Less than three weeks after the governors of New York and New Jersey recommended cutting overnight service on the Port Authority Trans-Hudson service to trim costs on the money-losing rail line, the proposal was put on hold after opposition from residents and elected officials.
In a letter dated Tuesday to two New Jersey lawmakers who had opposed the plan, Port Authority of New York and New Jersey Chairman John Degnan, a member of the governors' panel that made the proposal, said that while preliminary data appeared to show that cutting the service was "an option at least worth considering," he had agreed to table the idea.
"Were the Board to take up this issue in the future, any proposed reduction in PATH service would first require detailed study, consultation with local public officials and other interested parties, and of course a series of public hearings," Degnan wrote to Senate President Steve Sweeney and Assembly Speaker Vincent Prieto.
Sweeney's and Prieto's concerns had been echoed by numerous local, state and federal lawmakers, many of whom attended a news conference this month in Jersey City to express their opposition.
Hoboken Mayor Dawn Zimmer, whose city relies heavily on the PATH trains into and out of New York, praised the decision Wednesday.
"With 56 percent of Hoboken residents using public transportation to commute each day — the highest rate, not just in the state but in the nation — the success of our community and region is intrinsically linked to a robust mass transit system," Zimmer wrote in an email. "Going forward, we should be focused on ideas to expand, not cut public transportation options within our region."
The recommendation was one of many contained in a report last month by the panel commissioned by Govs.
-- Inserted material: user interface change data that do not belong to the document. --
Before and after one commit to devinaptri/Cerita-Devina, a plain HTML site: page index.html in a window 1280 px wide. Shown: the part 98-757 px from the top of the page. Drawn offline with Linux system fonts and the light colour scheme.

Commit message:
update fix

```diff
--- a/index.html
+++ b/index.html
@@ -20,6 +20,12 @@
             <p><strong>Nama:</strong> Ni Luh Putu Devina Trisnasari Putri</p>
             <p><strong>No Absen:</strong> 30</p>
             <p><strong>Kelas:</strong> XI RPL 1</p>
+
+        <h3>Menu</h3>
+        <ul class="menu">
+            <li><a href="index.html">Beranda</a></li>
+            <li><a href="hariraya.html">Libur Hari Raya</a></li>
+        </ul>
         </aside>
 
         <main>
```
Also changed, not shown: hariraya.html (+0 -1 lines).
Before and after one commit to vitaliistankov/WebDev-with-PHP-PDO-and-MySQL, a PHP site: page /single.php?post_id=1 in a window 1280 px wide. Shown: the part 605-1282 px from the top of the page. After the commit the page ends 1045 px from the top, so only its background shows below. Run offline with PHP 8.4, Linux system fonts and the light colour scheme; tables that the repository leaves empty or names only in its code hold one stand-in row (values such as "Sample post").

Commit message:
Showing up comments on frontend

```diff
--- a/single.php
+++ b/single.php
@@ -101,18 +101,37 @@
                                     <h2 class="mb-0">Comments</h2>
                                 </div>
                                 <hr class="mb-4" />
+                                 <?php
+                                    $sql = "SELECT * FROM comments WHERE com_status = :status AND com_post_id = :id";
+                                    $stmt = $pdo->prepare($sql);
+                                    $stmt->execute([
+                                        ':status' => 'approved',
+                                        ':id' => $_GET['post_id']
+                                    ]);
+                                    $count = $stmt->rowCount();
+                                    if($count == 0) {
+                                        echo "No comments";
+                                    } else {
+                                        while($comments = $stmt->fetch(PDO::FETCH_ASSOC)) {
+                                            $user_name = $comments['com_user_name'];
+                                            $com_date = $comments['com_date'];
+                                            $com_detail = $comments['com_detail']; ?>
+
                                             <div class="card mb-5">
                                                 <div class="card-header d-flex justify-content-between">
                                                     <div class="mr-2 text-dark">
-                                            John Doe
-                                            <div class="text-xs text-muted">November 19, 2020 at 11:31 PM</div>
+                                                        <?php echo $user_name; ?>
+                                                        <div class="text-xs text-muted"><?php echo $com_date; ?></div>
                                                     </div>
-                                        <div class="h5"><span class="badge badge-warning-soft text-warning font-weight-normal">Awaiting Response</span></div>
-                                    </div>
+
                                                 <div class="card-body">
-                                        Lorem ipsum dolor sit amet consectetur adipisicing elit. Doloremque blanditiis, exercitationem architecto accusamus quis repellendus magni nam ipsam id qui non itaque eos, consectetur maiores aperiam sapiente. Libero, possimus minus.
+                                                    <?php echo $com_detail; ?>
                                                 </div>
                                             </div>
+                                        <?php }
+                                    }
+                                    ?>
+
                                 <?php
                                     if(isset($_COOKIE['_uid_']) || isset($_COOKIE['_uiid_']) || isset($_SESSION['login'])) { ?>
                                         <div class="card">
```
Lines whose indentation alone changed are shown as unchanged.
Chris Christie and Andrew Cuomo. The report noted that while PATH is the nation's seventh-busiest heavy-rail system with about 73 million passengers annually, it is two to three times more expensive to operate than comparable rail systems and charges passengers one fare regardless of the distance they travel.
Among the panel's other recommendations for PATH was to have the Port Authority partner with a third-party operator to improve its performance.
PATH has operated at a loss of more than $300 million annually over the last five years, according to the panel's report. Because it doesn't receive federal subsidies, the shortfall must be made up using revenue from the Port Authority's bridge and tunnel tolls and airport fees.